    The crucial steps in Dewey’s argument at this stage are to show, first, that feelings are about “self-realization,” and second, that they contain a...

  12. SEVEN BEYOND MODERNIST CULTURE
    (pp. 190-232)

    Now that we have examined Dewey’s early philosophy in detail, we are in a position to understand its promise. The main thrust of this philosophy lies in its attempt to move us beyond the whole problematic culture of Dewey’s time (and perhaps of our own), namely, modernist culture itself. In this chapter, I first show how Dewey’s philosophy challenges the modernist conception of the self, a conception that for Dewey entailed deep pessimism about human life and its prospects. I then show how Dewey’s early philosophy challenges pessimism as such and allows us to have faith in life. I conclude...

  13. EIGHT A NEW IDEALISM
    (pp. 233-282)

    My main claim in this book is that Dewey’s early thought amounts to an original and significant philosophy. This claim challenges the standard interpretation, which holds that aside from helping illuminate Dewey’s later writings, his early work has nothing important to teach us; that taken on its own terms it is unworthy of our sustained attention. It may be objected to my thesis that Dewey’s early thought is typical Hegelian idealism, reflecting the philosophy of his teacher, George Sylvester Morris, if not simply of Hegel himself, and merely reiterates pre-existing idealist claims. In this final chapter, I will demonstrate that...
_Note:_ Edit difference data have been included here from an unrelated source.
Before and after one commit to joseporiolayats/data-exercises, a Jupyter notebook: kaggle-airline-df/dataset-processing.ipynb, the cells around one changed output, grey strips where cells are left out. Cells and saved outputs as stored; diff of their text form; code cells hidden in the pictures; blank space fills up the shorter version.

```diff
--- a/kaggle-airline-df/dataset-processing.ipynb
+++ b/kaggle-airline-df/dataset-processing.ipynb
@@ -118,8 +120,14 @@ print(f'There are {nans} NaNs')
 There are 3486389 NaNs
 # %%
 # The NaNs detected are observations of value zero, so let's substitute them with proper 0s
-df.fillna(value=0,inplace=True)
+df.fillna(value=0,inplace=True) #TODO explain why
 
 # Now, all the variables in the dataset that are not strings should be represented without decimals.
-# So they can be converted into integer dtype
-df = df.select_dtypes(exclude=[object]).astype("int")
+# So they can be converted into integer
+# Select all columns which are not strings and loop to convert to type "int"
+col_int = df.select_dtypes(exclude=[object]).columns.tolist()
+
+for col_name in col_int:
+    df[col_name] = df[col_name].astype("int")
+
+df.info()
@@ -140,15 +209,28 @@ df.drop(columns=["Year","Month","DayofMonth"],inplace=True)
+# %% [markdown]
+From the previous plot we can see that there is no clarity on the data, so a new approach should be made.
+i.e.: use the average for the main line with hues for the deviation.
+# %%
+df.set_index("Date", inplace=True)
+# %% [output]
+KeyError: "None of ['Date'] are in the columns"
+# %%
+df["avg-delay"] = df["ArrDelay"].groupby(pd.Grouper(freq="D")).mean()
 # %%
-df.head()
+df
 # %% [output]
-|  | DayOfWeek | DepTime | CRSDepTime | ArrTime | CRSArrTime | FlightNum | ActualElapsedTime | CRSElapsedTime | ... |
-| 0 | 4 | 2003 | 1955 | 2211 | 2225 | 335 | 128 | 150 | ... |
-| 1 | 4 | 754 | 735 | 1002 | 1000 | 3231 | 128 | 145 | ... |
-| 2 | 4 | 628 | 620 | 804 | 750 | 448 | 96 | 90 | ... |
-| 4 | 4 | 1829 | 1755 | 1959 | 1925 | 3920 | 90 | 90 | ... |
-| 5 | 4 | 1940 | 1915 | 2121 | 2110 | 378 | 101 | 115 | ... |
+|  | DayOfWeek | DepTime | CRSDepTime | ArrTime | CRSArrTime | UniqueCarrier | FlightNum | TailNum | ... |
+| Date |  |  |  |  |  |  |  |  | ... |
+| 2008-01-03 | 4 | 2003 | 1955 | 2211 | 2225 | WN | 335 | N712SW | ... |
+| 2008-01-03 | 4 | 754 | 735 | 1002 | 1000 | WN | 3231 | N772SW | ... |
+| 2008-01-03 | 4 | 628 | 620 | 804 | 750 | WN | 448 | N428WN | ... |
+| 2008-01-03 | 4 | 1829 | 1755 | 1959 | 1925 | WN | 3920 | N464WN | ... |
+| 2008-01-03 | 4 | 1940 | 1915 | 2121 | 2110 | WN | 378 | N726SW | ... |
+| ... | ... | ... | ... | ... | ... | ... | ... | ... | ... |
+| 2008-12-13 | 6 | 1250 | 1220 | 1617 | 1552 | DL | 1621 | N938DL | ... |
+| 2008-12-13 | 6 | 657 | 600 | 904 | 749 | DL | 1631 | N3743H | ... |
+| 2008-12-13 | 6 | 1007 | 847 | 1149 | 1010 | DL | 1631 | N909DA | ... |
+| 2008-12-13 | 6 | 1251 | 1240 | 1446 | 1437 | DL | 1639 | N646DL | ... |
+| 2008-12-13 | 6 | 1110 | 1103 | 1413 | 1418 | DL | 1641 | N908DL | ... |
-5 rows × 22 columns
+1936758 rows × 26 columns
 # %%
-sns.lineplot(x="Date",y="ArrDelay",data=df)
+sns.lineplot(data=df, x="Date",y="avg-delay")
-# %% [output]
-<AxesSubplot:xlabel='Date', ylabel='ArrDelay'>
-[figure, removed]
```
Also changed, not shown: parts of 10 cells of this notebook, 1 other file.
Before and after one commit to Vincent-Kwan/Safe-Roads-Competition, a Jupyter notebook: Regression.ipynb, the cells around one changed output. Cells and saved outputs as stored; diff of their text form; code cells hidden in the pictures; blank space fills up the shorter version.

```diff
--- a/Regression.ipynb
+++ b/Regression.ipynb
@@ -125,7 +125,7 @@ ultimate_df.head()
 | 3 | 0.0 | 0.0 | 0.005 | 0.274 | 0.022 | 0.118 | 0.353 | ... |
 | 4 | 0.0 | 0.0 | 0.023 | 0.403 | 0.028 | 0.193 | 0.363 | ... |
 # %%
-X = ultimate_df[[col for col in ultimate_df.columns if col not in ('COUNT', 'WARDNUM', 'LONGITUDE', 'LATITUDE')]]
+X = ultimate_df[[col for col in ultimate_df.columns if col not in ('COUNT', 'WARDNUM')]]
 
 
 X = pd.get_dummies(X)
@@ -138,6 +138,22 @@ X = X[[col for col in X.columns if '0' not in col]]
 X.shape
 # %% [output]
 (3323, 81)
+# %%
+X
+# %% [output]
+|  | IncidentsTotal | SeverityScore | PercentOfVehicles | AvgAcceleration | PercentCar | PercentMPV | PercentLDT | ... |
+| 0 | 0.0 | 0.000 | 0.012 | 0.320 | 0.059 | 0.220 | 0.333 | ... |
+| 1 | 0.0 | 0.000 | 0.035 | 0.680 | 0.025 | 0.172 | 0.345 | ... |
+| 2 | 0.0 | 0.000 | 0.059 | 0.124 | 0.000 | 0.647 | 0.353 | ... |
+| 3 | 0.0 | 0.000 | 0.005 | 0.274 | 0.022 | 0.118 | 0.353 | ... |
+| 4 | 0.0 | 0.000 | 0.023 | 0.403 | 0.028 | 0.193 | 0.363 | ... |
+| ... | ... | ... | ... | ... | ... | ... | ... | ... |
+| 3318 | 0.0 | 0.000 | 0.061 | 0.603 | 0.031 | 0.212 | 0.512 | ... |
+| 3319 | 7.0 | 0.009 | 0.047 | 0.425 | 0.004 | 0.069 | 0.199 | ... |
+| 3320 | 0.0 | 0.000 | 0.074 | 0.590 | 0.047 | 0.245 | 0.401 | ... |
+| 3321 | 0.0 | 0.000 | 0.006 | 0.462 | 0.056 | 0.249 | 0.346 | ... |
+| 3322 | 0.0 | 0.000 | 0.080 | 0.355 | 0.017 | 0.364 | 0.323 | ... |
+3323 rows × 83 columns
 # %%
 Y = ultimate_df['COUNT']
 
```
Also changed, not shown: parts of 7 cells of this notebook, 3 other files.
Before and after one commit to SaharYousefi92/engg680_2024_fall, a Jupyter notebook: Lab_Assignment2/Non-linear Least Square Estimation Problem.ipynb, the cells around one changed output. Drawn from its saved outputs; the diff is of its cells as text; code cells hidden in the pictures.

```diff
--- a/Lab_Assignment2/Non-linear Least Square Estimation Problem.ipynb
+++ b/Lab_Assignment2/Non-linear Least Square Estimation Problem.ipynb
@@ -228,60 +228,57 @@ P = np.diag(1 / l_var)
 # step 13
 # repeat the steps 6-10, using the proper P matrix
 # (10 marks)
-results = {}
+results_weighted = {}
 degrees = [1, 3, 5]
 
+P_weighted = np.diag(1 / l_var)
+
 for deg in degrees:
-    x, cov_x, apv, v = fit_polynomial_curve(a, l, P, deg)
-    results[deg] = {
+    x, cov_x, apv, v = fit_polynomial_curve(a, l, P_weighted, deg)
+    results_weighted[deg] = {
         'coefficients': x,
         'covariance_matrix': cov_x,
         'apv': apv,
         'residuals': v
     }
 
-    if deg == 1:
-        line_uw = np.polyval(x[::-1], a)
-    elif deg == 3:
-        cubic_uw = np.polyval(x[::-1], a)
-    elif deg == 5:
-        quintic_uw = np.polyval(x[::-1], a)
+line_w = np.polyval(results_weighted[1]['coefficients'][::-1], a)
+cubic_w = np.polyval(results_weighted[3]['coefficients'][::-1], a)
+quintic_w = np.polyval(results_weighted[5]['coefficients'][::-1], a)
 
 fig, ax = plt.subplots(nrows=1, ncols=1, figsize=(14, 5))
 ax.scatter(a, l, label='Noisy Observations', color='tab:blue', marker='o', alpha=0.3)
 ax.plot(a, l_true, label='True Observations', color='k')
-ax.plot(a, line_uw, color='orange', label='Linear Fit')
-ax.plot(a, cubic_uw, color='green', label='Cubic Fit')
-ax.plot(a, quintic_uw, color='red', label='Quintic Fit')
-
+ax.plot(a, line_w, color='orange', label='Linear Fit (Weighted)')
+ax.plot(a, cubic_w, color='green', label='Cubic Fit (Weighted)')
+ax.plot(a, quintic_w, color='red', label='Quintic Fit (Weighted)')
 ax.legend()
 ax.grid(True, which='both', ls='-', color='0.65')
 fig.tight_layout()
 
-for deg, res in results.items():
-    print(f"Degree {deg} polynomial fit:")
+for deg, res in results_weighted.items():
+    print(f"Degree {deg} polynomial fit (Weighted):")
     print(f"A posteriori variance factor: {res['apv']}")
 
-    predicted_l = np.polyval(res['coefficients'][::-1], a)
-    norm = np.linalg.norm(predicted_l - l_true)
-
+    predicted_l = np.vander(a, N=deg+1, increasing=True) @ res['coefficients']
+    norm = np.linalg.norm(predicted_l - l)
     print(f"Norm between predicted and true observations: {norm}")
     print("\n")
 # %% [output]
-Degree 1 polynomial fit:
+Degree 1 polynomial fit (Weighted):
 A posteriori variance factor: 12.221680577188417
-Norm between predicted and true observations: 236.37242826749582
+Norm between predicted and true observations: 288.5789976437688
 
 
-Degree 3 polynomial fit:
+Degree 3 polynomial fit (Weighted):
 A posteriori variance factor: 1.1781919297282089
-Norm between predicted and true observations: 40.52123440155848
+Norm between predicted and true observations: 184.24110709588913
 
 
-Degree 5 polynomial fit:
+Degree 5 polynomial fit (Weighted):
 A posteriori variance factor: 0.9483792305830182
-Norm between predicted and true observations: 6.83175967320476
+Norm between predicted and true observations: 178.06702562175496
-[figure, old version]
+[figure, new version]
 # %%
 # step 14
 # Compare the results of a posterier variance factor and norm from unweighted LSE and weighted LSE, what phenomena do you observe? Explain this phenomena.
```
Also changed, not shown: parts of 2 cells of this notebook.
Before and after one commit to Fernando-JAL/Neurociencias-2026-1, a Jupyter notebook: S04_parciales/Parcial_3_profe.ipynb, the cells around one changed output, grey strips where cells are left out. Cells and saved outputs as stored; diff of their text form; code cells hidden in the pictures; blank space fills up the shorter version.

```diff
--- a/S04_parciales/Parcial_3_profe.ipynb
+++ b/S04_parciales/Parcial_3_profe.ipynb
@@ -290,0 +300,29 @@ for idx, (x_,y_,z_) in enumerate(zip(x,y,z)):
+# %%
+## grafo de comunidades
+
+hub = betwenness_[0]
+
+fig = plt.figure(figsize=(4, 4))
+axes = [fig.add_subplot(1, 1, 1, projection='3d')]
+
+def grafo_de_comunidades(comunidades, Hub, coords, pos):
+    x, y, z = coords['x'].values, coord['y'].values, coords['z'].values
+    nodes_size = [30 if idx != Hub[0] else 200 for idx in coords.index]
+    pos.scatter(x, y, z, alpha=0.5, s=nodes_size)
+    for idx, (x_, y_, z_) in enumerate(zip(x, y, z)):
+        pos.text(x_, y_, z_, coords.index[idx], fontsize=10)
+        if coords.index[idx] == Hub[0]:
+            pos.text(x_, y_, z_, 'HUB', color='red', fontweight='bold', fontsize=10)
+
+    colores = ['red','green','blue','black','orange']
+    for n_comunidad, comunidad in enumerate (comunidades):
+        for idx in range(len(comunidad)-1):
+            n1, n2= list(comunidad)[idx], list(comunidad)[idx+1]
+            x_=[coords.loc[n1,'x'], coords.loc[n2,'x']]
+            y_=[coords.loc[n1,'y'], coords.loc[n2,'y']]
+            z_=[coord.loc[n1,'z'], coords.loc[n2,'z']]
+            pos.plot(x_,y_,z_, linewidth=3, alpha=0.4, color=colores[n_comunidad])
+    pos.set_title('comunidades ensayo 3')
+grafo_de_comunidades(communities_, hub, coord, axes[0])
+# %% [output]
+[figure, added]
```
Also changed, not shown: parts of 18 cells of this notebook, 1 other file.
  14. Notes
    (pp. 283-304)
  15. Bibliography
    (pp. 305-310)
  16. Index
    (pp. 311-314)
  17. Back Matter
    (pp. 315-316)